## Work to complete
Search the entries below for the word "system", then copy each line in which it is found.
---------- Data under study ----------
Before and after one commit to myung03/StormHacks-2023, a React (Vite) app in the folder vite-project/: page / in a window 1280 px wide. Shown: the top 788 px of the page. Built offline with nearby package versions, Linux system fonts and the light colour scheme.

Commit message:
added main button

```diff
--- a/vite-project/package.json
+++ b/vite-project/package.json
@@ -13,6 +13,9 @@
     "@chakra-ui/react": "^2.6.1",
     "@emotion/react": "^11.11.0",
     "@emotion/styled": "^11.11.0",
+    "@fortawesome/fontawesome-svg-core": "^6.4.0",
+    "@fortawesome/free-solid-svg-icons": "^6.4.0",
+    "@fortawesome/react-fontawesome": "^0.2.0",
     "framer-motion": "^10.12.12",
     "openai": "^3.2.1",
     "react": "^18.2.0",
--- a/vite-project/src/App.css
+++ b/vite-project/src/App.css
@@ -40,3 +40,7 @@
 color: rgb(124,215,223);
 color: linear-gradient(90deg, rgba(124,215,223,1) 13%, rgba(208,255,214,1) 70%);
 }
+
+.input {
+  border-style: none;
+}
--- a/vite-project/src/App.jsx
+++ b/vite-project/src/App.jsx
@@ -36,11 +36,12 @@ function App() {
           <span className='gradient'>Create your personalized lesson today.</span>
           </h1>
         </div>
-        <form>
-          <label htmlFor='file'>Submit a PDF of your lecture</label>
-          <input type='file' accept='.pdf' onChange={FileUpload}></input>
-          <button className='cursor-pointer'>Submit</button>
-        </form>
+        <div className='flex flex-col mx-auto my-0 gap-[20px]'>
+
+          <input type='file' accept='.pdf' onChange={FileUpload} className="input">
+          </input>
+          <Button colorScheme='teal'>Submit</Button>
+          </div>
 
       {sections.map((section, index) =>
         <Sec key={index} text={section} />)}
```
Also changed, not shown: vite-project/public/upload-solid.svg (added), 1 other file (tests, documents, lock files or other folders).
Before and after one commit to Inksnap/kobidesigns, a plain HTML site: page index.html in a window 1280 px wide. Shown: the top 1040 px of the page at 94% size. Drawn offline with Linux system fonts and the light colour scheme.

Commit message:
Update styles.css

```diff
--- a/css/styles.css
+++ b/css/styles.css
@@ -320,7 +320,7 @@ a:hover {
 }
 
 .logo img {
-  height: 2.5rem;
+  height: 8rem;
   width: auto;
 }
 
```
----------
## Task output
Before and after one commit to myung03/StormHacks-2023, a React (Vite) app in the folder vite-project/: page / in a window 1280 px wide. Shown: the top 788 px of the page. Built offline with nearby package versions, Linux system fonts and the light colour scheme.
Before and after one commit to Inksnap/kobidesigns, a plain HTML site: page index.html in a window 1280 px wide. Shown: the top 1040 px of the page at 94% size. Drawn offline with Linux system fonts and the light colour scheme.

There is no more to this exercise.